Car vs. Train = No Contest.
At a rate that comes close to one a day, people keep getting killed and injured—mostly killed—when trains hit cars and trucks at grade crossings around the country. And in each community where it happens, residents get upset and demand that “something be done” about it.
OK . . . what?
Almost always the cause is carelessness or just plain stupidity. The media invariably reports these events as “accidents”, but they’re not … not when some bozo ignores the flashing lights and the clanging bells, drives around the lowered barricade, and gets creamed by a train before he can make it to the other side of the tracks.
It happened again a couple of days ago in Grass Lakes, Michigan.

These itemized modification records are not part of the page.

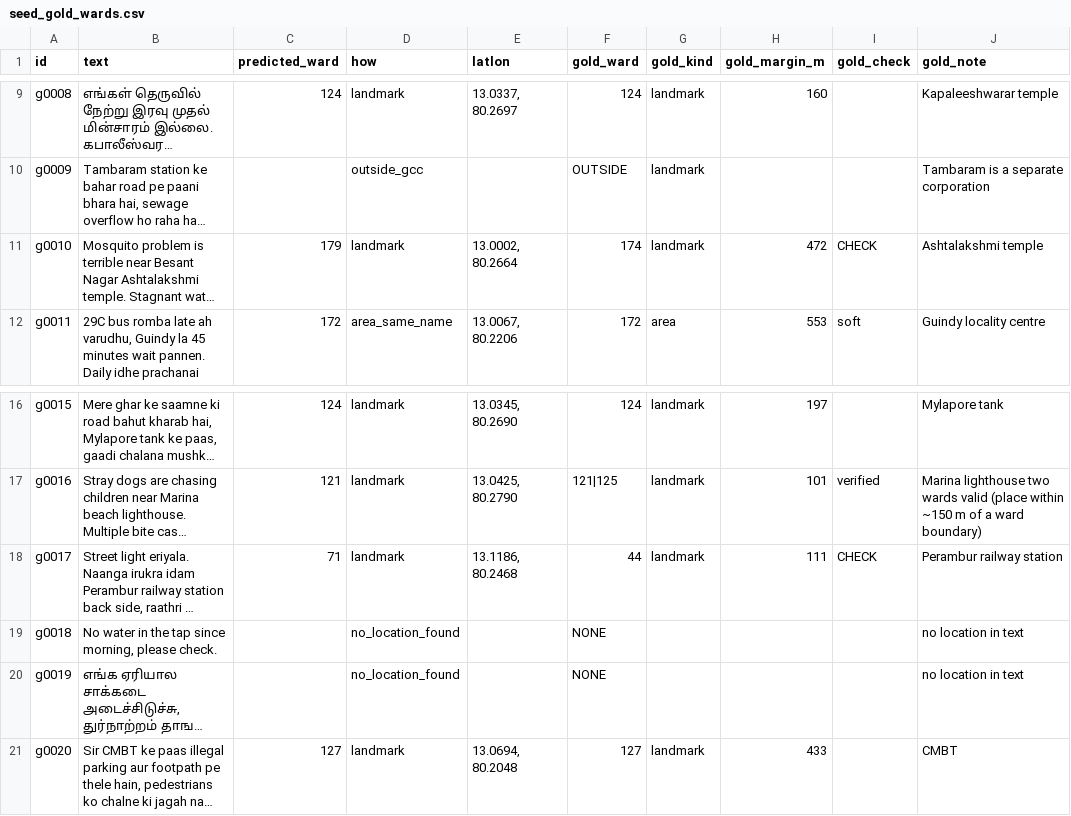
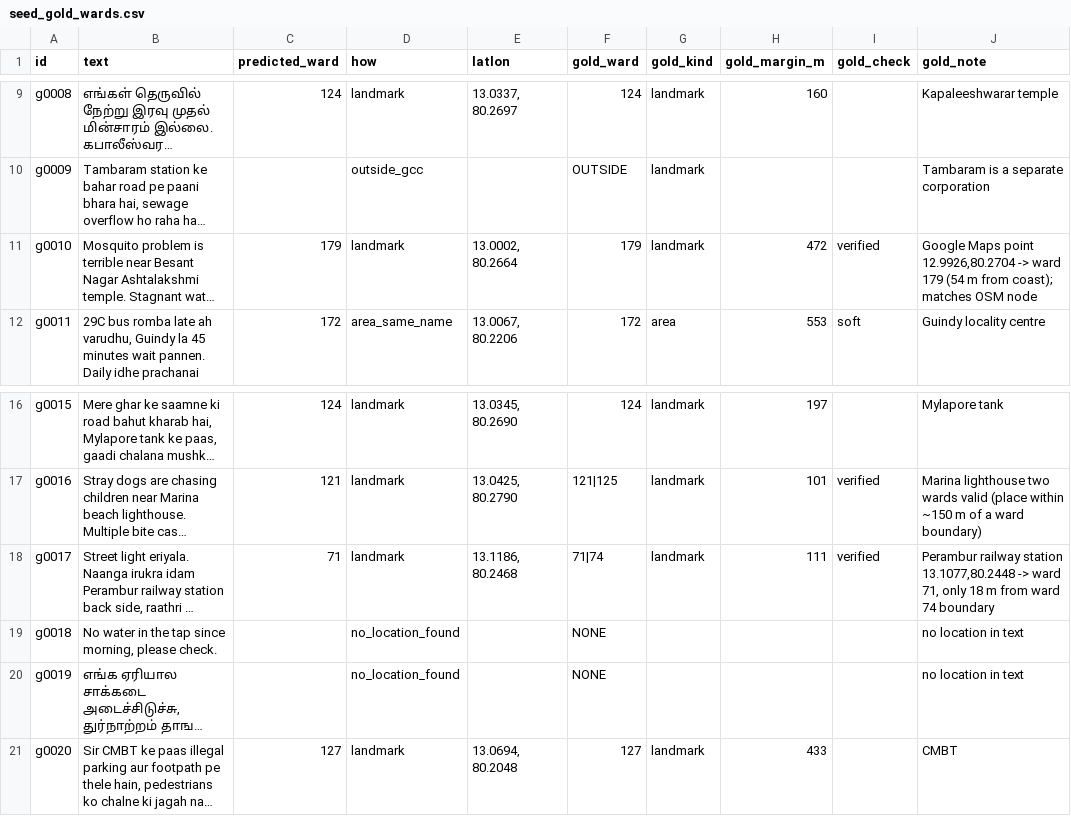
Before and after one commit to LOSITHA/citizen-grievance-bot, a CSV file: data/processed/seed_gold_wards.csv, drawn as a sheet; only a part is shown, gaps mark what is left out; long unchanged cells end in …; the diff names each change by its address in the sheet, - before the commit and + after, or states it on an @@ line.

```diff
--- a/data/processed/seed_gold_wards.csv
+++ b/data/processed/seed_gold_wards.csv
-F11 (gold_ward): 174
+F11 (gold_ward): 179
-I11 (gold_check): CHECK
+I11 (gold_check): verified
-J11 (gold_note): Ashtalakshmi temple
+J11 (gold_note): Google Maps point 12.9926,80.2704 -> ward 179 (54 m from coast); matches OSM node
-F18 (gold_ward): 44
+F18 (gold_ward): 71|74
-I18 (gold_check): CHECK
+I18 (gold_check): verified
-J18 (gold_note): …railway station
+J18 (gold_note): …railway station 13.1077,80.2448 -> ward 71, only 18 m from ward 74 boundary
```
Also changed, not shown: 5 other files.
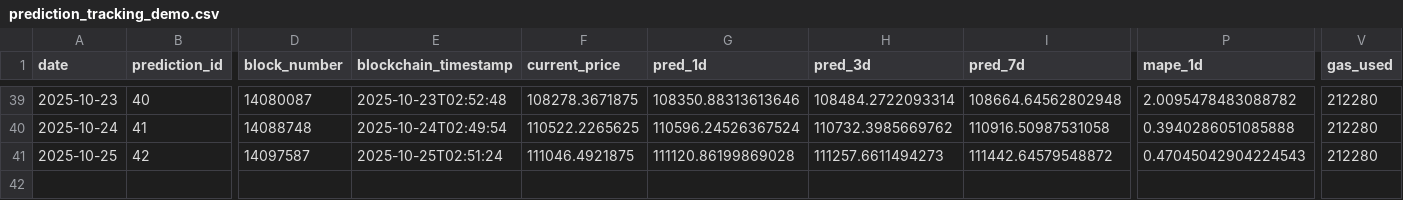
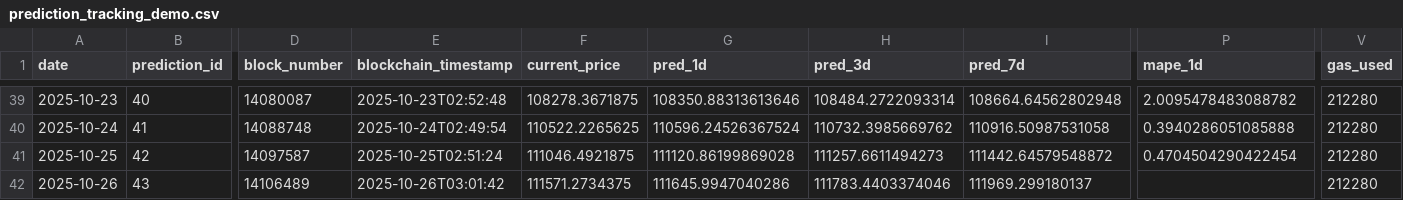
Before and after one commit to ying-jeanne/capstone_msba, a CSV file: data/blockchain/prediction_tracking_demo.csv, drawn as a sheet; only a part is shown, gaps mark what is left out; rows hold the shown columns only; the diff names each change by its address in the sheet, - before the commit and + after, or states it on an @@ line.

```diff
--- a/data/blockchain/prediction_tracking_demo.csv
+++ b/data/blockchain/prediction_tracking_demo.csv
-P41 (mape_1d): 0.47045042904224543
+P41 (mape_1d): 0.4704504290422454
+row 42: 2025-10-26 | 43 | 14106489 | 2025-10-26T03:01:42 | 111571.2734375 | 111645.9947040286 | 111783.4403374046 | 111969.299180137 |  | 212280
```
Also changed, not shown: data/blockchain/prediction_tracking.csv, data/predictions/daily_predictions.csv.
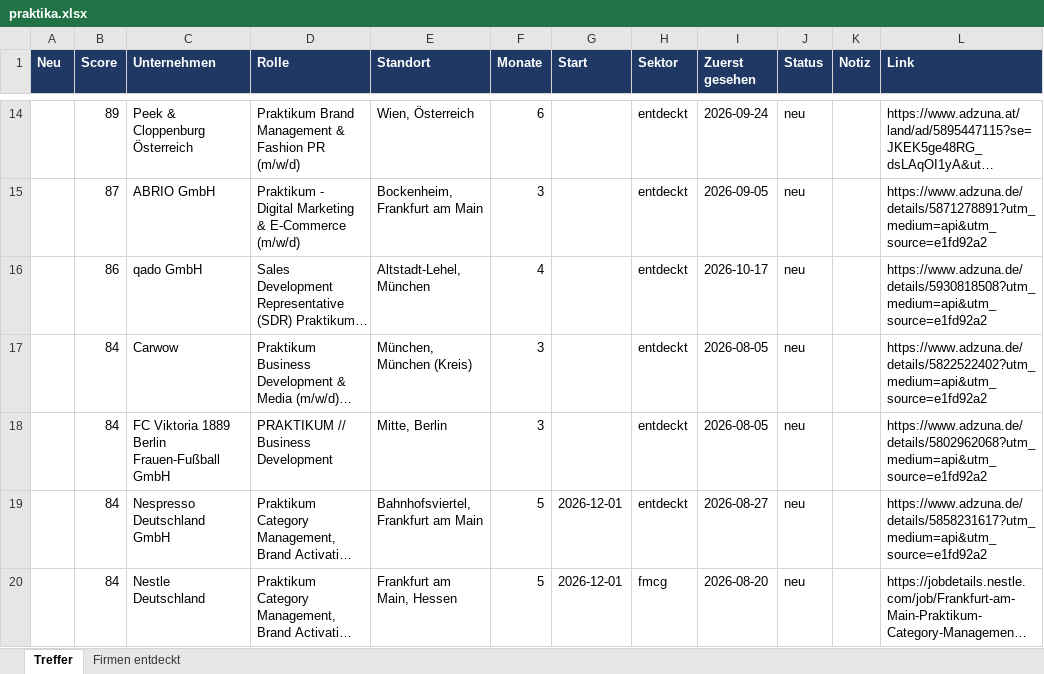
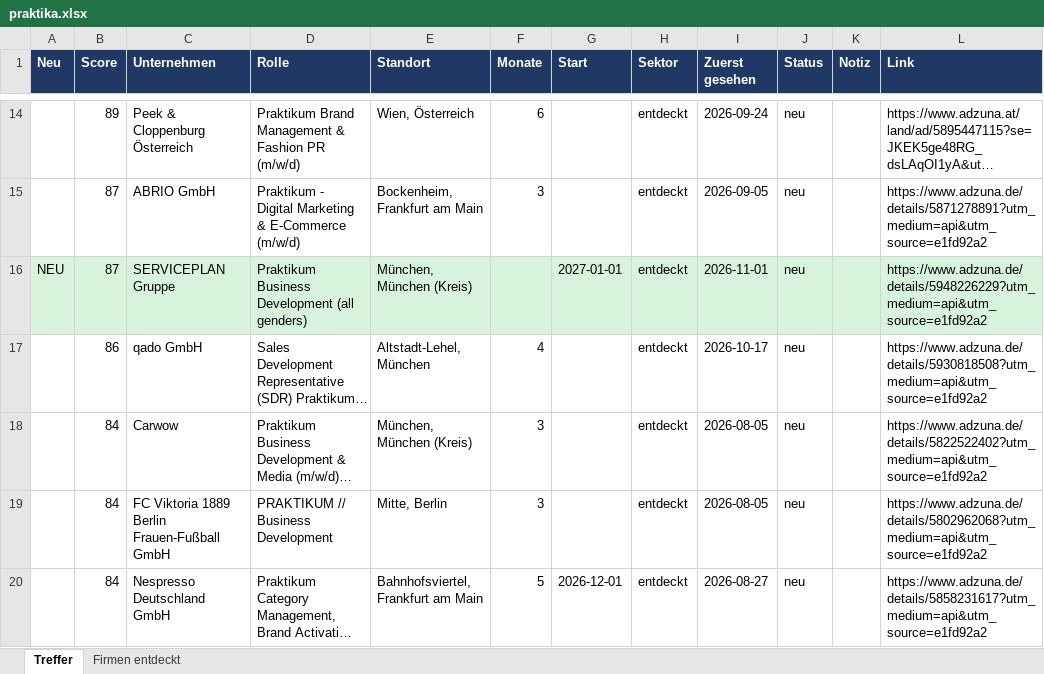
Before and after one commit to MathisKrug/Praktikum-Suchagent, an Excel workbook: docs/praktika.xlsx, sheet Treffer, drawn as a sheet; only a part is shown, gaps mark what is left out; the shorter side is filled out with more unchanged rows; long unchanged cells end in …; values as stored, in another font and other column widths than the file's, no borders; the diff covers the shown part only; the diff names each change by its address in the sheet, - before the commit and + after, or states it on an @@ line.

```diff
--- a/docs/praktika.xlsx (sheet Treffer)
+++ b/docs/praktika.xlsx (sheet Treffer)
+row 16: NEU | 87 | SERVICEPLAN Gruppe | Praktikum Business Development (all genders) | München, München (Kreis) |  | 2027-01-01 | entdeckt | 2026-11-01 | neu |  | https://www.adzuna.de/details/5948226229?utm_medium=api&utm_source=e1fd92a2
```
Also changed, not shown: 5 added rows, 5 removed rows, 4 edited cells and cell formats elsewhere in this sheet, sheet Firmen entdeckt, 2 other files.
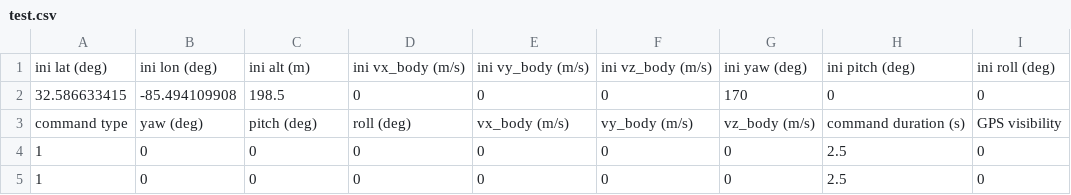
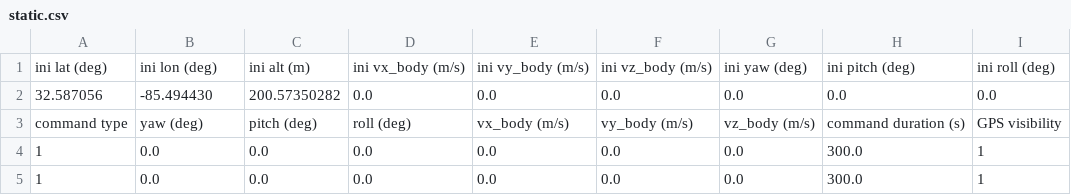
Before and after one commit to mfkiwl/crpaGNSS, a CSV file: data/gnss+_2024/static.csv (was data/gnss+_2024/test.csv), drawn as a sheet; removed rows and columns are numbered as before the commit, all else as after; the diff names each change by its address in the sheet, - before the commit and + after, or states it on an @@ line.

```diff
--- a/data/gnss+_2024/test.csv
+++ b/data/gnss+_2024/static.csv
-row 2: 32.586633415 | -85.494109908 | 198.5 | 0 | 0 | 0 | 170 | 0 | 0
+row 2: 32.587056 | -85.494430 | 200.57350282 | 0.0 | 0.0 | 0.0 | 0.0 | 0.0 | 0.0
-row 4: 1 | 0 | 0 | 0 | 0 | 0 | 0 | 2.5 | 0
-row 5: 1 | 0 | 0 | 0 | 0 | 0 | 0 | 2.5 | 0
+row 4: 1 | 0.0 | 0.0 | 0.0 | 0.0 | 0.0 | 0.0 | 300.0 | 1
+row 5: 1 | 0.0 | 0.0 | 0.0 | 0.0 | 0.0 | 0.0 | 300.0 | 1
```
Also changed, not shown: 27 other files.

A guy named Eric Foote, 57, was killed by an Amtrak train when—let me quote the local news account—he “disregarded the warning signal, crossed the tracks and was struck by the westbound train”. We know that all the safety equipment—the gates, the lights, the bells—we’re working because there were no less than four witnesses.
In a train-car collision, the train wins . . . every time. An Amtrak engineer once told me that an equivalent to a train hitting a car would be running over a mailbox with your family car. Here’s some visual proof of that.
Foote’s car was smashed, knocked a hundred feet from the point of impact, and he was killed. The damage to the Amtrak locomotive was barely noticeable.
There are hundreds of thousands of grade crossing all over this country. And there are ways to minimize or even eliminate these occurrences: double barricades (that is, arms are lowered on both sides of the road and on both sides of the intersection) or we can construct underpasses or overpasses at these sites. The costs vary from expensive to really expensive.
I hate to put it in these terms, but I guess it pretty much boils down to how many tax dollars we’re prepared to spend in order to prevent careless or stupid people from killing themselves.